TO DO ->
Check every line of the data and copy the ones where "avec" appears.

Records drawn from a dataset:
*****

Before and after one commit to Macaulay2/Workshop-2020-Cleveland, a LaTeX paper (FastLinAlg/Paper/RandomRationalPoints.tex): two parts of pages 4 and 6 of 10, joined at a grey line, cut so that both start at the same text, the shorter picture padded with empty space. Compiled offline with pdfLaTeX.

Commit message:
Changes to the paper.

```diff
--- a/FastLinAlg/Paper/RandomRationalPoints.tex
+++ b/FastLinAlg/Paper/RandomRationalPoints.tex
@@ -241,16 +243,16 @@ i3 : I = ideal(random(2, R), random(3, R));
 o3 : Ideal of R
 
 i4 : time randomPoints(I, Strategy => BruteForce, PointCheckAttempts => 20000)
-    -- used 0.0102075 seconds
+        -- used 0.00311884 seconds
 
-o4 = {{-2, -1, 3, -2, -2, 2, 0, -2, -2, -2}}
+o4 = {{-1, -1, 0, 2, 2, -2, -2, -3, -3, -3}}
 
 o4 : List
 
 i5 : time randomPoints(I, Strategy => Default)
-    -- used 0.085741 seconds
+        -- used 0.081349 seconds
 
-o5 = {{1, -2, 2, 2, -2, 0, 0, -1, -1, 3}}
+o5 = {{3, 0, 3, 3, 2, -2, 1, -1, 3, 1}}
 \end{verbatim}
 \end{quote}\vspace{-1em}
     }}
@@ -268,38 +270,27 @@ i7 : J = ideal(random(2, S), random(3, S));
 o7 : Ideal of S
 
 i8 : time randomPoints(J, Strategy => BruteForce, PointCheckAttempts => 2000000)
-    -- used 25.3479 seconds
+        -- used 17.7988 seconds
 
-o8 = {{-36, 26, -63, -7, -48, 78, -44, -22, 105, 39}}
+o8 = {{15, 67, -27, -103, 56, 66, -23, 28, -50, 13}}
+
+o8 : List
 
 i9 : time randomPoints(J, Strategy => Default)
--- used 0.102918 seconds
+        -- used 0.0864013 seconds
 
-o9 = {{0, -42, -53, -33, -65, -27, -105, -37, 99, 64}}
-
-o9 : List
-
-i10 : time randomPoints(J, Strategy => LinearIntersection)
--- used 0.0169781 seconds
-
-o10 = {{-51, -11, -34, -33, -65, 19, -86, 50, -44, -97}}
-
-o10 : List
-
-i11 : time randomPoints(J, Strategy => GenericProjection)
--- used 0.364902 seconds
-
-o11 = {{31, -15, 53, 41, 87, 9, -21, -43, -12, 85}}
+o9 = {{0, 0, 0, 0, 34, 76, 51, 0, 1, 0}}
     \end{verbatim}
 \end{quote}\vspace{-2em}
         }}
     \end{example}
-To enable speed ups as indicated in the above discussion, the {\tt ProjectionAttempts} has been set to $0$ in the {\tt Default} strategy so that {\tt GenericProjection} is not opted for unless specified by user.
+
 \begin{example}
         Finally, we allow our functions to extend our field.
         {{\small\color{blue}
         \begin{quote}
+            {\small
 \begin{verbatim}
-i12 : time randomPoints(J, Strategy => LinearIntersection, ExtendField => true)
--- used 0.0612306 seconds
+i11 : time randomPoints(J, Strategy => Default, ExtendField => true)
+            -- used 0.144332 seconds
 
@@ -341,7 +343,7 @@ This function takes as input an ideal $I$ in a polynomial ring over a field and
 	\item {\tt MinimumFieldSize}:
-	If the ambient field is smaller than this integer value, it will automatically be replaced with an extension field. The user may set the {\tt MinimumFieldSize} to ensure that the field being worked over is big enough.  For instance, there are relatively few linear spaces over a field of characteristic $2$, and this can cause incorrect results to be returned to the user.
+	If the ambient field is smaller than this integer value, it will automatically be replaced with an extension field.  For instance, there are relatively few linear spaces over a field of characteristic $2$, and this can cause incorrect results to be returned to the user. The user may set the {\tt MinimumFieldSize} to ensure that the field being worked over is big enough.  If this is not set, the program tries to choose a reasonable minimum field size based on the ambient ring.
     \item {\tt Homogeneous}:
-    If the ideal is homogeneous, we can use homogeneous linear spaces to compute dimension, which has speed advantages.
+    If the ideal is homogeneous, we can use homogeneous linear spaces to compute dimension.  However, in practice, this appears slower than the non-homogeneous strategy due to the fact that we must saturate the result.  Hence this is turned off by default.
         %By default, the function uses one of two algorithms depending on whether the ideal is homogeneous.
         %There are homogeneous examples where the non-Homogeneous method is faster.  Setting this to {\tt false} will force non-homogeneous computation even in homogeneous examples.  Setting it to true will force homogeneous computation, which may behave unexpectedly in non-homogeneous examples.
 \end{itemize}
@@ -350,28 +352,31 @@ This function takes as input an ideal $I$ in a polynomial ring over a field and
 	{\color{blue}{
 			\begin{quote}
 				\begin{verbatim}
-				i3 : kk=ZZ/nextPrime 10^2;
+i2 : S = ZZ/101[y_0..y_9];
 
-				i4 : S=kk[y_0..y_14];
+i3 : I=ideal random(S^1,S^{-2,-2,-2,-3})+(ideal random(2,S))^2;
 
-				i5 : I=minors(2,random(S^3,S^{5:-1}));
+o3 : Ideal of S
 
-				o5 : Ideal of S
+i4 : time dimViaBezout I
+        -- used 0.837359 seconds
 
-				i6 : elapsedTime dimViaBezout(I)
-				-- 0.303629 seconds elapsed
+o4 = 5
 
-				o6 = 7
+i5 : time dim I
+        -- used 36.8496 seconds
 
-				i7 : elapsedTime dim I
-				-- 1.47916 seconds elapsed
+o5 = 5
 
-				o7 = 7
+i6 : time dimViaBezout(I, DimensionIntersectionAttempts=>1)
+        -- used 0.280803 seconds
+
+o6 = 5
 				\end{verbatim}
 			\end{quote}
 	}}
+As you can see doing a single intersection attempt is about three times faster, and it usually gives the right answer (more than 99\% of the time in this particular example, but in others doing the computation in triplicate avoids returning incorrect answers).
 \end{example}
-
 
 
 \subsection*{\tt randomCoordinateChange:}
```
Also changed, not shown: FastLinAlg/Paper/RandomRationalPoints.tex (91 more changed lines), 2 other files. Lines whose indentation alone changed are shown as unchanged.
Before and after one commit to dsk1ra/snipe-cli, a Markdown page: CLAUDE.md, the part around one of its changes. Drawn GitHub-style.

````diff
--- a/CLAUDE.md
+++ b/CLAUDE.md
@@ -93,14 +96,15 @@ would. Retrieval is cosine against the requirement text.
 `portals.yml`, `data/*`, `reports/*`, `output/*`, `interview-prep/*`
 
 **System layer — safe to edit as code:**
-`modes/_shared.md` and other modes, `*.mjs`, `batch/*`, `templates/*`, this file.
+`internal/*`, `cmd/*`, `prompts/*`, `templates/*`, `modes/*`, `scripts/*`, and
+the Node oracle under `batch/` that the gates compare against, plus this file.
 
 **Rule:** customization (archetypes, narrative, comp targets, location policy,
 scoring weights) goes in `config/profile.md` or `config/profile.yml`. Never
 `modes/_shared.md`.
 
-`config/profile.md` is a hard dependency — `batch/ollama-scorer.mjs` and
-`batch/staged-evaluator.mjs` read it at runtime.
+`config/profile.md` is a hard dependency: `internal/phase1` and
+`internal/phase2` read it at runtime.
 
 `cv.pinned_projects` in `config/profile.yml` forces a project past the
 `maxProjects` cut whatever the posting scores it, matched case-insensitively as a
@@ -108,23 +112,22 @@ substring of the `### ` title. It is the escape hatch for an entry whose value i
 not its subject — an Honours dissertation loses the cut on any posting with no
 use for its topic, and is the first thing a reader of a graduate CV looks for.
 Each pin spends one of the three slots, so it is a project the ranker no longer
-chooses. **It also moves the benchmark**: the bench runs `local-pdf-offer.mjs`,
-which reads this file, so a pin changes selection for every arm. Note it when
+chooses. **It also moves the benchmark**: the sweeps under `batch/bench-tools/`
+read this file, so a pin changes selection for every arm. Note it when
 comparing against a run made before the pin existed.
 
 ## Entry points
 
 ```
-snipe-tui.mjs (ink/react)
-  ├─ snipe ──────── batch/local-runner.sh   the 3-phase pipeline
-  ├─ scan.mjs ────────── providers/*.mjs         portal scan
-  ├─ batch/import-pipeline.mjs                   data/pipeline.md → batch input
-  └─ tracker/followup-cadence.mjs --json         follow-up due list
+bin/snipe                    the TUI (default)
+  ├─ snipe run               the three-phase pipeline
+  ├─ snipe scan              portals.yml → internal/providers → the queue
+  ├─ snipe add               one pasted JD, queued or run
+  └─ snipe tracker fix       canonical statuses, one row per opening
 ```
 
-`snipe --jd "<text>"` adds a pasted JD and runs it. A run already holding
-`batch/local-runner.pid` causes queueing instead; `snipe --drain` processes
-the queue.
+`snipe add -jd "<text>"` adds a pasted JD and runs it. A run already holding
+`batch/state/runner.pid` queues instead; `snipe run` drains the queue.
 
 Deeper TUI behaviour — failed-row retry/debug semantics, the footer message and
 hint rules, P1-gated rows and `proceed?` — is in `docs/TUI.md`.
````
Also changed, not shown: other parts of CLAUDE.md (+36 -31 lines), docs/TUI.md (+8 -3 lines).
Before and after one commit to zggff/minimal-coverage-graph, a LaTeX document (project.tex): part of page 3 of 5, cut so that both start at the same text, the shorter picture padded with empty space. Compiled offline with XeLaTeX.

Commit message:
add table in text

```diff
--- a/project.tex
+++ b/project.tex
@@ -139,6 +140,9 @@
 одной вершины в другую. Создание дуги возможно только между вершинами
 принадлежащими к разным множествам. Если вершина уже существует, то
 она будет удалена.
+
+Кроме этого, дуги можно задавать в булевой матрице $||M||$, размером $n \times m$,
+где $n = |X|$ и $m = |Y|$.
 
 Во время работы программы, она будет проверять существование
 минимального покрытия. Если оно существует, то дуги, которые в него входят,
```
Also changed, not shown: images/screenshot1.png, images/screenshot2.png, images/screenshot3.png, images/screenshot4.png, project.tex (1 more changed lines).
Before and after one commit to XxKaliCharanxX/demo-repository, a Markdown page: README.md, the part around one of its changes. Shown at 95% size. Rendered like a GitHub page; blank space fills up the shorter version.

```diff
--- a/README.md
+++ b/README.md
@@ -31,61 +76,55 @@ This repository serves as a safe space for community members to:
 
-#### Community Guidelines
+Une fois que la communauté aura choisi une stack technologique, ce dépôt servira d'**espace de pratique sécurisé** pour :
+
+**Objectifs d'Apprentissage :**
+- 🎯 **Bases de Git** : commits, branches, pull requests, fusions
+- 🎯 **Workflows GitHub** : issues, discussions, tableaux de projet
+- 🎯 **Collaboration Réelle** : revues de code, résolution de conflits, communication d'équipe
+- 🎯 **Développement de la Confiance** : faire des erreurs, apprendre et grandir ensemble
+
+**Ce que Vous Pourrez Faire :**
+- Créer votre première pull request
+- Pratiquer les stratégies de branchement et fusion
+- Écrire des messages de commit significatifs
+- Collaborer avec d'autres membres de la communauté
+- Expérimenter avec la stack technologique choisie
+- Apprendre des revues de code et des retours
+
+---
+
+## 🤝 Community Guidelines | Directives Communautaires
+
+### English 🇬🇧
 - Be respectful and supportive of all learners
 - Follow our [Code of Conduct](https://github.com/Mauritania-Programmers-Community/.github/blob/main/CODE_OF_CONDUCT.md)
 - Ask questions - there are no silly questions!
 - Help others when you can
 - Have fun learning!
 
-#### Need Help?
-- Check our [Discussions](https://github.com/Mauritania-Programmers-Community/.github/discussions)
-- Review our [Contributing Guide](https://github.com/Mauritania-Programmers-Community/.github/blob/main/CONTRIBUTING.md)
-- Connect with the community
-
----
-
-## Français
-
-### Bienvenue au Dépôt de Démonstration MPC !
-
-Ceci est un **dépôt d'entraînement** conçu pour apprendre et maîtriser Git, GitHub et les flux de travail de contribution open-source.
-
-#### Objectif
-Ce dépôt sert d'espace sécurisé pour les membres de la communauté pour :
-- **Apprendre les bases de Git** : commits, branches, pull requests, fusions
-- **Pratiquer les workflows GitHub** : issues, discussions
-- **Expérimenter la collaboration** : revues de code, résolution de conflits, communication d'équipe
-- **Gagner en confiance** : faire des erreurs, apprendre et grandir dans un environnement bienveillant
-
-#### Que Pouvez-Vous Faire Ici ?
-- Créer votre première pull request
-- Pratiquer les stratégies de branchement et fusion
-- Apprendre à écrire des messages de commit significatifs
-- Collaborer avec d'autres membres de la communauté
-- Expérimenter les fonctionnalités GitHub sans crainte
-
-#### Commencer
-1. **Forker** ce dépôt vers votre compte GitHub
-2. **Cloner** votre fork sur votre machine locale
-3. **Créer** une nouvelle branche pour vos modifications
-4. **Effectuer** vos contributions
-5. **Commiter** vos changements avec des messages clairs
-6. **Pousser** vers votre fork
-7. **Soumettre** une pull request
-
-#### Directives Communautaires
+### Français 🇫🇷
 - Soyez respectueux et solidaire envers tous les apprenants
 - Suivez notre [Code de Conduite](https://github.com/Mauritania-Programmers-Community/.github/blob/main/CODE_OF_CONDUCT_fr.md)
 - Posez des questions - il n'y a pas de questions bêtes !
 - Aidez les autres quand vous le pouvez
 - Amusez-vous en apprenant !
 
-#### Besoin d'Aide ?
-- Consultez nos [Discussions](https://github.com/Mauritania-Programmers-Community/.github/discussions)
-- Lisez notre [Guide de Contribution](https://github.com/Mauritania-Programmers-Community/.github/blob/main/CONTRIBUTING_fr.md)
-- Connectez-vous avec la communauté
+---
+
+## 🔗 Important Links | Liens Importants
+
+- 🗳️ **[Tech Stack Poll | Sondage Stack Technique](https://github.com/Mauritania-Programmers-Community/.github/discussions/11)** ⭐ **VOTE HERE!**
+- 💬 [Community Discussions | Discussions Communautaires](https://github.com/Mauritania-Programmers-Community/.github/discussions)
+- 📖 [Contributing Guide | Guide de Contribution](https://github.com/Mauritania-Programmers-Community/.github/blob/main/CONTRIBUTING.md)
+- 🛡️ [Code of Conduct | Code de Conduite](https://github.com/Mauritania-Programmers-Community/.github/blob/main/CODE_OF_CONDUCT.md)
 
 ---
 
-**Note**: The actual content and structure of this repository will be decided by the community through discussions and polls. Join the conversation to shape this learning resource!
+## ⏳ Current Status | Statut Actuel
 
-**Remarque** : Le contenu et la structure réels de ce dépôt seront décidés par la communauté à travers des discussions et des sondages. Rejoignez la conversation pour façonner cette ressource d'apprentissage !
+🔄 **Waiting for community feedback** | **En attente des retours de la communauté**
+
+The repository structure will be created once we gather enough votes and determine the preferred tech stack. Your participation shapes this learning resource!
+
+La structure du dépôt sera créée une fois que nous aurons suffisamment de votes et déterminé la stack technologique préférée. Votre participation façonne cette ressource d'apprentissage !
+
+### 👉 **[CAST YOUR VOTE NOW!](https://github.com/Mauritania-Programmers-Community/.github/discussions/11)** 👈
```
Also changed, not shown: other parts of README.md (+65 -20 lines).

*****

EXERCISE SOLUTION ->
+- Collaborer avec d'autres membres de la communauté
+- Expérimenter avec la stack technologique choisie
-- Collaborer avec d'autres membres de la communauté
-5. **Commiter** vos changements avec des messages clairs
-- Connectez-vous avec la communauté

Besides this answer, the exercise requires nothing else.